“Spiced with his pungent political commentary, candid assessments of military leaders, and the latest pickings from the grapevine telegraph, Bradbury’s remarkable letters ply modern historians with important insights into soldier life in the Virginia theater.”–Brian Matthew Jordan, Sam Houston State University, Pulitzer Prize finalist for Marching Home and co-editor of The War Went On.
“Capably edited and valuably annotated… “So Much to Say” eloquently demonstrates the emotional and material ties that bound the front lines to the home front. Full of unvarnished opinions about political and military life, Bradbury’s clear-eyed pragmatism illustrates how the common soldier navigated the vicissitudes of war… readers of the volume will be especially intrigued by Bradbury’s experiences of war in the lower Shenandoah Valley.”–James J. Broomall, Shepherd University, author of Private Confederacies
“A valuable contribution to the growing literature on the experience of the common soldier in camp, on the battlefield, and in the political sphere of the Federal army and the United States.”–Kevin R. Pawlak, Historic Site Manager for Prince William County Historic Preservation Division, author of Shepherdstown in the Civil War
“A Good Cause”: Letters from the Ninth New York Heavy Artillery
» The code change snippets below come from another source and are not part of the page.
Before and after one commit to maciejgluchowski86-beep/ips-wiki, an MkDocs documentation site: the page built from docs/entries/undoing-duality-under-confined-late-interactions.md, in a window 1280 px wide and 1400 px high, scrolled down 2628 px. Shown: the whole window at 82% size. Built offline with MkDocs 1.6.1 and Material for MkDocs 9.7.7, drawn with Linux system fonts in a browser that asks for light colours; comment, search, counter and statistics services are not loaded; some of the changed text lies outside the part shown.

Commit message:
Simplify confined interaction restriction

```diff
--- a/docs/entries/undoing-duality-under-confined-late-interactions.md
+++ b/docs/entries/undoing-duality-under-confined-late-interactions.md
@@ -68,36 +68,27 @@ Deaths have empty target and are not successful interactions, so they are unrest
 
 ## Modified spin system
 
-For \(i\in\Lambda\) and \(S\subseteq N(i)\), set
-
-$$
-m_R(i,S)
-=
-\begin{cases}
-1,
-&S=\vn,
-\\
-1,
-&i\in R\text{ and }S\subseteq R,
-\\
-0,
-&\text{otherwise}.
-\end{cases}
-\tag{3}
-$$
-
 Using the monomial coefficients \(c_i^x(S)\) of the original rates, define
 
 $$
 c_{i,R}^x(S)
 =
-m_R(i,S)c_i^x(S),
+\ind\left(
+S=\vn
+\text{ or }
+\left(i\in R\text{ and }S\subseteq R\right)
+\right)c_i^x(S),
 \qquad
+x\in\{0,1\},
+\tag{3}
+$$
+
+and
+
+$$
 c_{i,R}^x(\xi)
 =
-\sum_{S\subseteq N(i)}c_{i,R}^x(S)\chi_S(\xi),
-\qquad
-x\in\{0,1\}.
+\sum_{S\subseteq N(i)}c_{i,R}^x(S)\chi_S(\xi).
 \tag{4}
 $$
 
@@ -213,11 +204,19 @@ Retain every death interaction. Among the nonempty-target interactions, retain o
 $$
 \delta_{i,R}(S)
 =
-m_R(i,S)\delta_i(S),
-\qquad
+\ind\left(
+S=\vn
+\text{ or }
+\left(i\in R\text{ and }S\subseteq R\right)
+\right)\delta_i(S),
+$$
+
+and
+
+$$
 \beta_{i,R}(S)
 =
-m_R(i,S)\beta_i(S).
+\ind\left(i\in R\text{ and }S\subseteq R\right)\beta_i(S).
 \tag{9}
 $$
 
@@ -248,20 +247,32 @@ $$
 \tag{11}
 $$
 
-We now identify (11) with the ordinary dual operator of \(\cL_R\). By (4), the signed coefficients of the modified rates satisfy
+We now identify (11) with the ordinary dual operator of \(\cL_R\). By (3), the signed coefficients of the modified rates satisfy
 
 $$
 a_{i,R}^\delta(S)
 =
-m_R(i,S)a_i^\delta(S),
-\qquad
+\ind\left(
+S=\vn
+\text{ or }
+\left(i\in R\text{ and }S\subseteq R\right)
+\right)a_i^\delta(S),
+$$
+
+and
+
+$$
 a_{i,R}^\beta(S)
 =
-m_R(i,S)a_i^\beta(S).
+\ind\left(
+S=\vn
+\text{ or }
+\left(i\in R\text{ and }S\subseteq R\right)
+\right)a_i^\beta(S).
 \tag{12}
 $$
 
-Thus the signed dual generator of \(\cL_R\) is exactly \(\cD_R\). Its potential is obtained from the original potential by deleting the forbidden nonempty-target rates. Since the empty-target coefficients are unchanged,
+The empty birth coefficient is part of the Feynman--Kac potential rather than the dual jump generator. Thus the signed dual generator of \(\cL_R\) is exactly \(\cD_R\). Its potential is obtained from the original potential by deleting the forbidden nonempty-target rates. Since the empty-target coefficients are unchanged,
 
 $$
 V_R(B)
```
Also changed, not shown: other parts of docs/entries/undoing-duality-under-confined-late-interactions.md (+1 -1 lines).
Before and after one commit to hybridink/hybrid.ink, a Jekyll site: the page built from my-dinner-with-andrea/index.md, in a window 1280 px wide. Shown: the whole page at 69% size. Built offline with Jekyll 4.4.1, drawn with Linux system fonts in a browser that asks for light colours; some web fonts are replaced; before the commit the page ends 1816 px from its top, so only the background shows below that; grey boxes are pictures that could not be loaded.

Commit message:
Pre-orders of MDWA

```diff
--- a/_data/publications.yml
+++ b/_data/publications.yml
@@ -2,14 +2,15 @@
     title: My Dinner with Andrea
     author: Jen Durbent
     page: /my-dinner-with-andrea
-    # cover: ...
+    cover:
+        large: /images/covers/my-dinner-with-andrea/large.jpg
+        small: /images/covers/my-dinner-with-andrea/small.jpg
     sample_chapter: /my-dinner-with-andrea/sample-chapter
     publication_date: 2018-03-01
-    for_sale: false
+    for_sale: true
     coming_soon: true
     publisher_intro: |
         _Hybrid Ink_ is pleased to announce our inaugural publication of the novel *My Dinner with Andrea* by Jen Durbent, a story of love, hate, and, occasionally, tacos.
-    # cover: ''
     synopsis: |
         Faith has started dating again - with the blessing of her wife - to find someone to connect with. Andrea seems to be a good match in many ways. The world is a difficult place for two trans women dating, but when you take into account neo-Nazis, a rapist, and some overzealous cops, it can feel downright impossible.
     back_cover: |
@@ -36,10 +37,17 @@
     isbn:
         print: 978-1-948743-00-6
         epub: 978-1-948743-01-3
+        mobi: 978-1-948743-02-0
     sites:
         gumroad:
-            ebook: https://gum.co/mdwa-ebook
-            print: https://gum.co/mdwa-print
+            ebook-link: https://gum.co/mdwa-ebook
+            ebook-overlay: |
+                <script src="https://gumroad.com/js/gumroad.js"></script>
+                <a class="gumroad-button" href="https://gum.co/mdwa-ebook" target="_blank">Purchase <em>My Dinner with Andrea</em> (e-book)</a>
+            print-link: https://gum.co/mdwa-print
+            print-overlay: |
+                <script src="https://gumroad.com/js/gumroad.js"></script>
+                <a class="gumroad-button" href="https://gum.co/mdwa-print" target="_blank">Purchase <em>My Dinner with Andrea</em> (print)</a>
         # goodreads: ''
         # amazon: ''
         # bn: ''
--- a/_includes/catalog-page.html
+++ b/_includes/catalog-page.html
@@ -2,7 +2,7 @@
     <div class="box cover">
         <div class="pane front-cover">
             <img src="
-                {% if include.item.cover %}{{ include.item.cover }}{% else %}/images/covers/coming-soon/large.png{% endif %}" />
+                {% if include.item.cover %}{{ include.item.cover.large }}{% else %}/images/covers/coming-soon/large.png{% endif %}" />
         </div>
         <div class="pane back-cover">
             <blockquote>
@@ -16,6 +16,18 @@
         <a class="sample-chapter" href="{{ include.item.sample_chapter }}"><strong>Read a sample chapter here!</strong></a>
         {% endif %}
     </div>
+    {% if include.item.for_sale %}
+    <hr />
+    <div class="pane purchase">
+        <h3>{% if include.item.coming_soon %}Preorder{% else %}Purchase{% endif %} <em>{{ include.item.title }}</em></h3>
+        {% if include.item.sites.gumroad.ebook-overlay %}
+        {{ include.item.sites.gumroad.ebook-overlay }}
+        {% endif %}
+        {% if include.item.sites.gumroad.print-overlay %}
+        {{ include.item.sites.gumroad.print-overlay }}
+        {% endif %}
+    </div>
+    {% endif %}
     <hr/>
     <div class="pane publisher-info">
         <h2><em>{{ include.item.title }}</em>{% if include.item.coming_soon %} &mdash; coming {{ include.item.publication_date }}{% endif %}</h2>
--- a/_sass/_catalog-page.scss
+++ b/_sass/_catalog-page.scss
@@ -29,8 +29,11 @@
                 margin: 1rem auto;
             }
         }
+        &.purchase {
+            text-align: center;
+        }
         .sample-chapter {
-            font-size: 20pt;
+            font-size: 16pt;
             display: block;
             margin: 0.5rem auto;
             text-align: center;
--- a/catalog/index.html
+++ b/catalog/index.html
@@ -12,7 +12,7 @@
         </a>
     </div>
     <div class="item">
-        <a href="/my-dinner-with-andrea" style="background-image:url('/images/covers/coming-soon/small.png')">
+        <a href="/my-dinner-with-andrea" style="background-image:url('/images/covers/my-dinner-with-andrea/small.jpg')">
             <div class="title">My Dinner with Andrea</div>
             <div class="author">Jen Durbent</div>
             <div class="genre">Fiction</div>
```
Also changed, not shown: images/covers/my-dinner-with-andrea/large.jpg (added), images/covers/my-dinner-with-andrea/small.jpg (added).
The 9th New York Heavy Artillery, originally organized as the 138th New York Infantry in the summer of 1862, spent its first twenty months of service in the defenses of Washington, D.C., but in the spring of 1864 was assigned to General James Ricketts’ division of the Army of the Potomac’s Sixth Corps. From that moment until the Civil War’s end in the spring of 1865 the regiment found itself in some of the fiercest engagements in Virginia and Maryland–Cold Harbor, Monocacy, Third Battle of Winchester, Cedar Creek, and Petersburg. This collection of sixty letters, written between March 1863-June 1865, provides much insight into the defense of the national capital, combat during the Civil War’s final year, perspectives on politics, evolving attitudes toward war, the difficulties United States soldiers, and their families, confronted during our nation’s most tumultuous moment, and how they coped and adjusted.
“After spending twenty toilsome months manning the fortifications encircling Washington, D.C., the men of the 9th New York Heavy Artillery sprang to the front in the bloody summer of 1864, packing an astounding degree of marching, entrenching, and hard fighting into the space of a year. Presenting nearly sixty previously unpublished letters from a handful of the regiment’s enlisted men, “A Good Cause” supplies a unique, welcome, and multi-vocal perspective on our nation’s defining episode. Ably edited, annotated, and assembled by the historian Jonathan A. Noyalas, these letters yield valuable insights into how men navigated the war’s extremes, toggled between various forms of duty, and adjusted to the conflict’s changing cadences. From the defenses of Washington to the horrors of Cold Harbor, from the tedium of trench life to the exhilaration of victory in the Shenandoah Valley, this gem of a collection illustrates the diversity and demands of soldiering in the Civil War.”–Brian Matthew Jordan, Pulitzer Prize finalist for Marching Home: Union Veterans and Their Unending Civil War and Chair, Department of History, Sam Houston State University
“The compilation of letters in A Good Cause offers an opportunity to experience the Civil War through the eyes of a dozen soldiers in the 9th New York Heavy Artillery. Readers interested in the defenses of Washington, D.C., the Overland Campaign, or the 1864 Valley Campaign, will find much of value in these fifty-nine letters, assembled in a smartly and thoroughly annotated collection.”–Jennifer M. Murray, Oklahoma State University, author of On a Great Battlefield: The Making, Management, and Memory of Gettysburg National Military Park)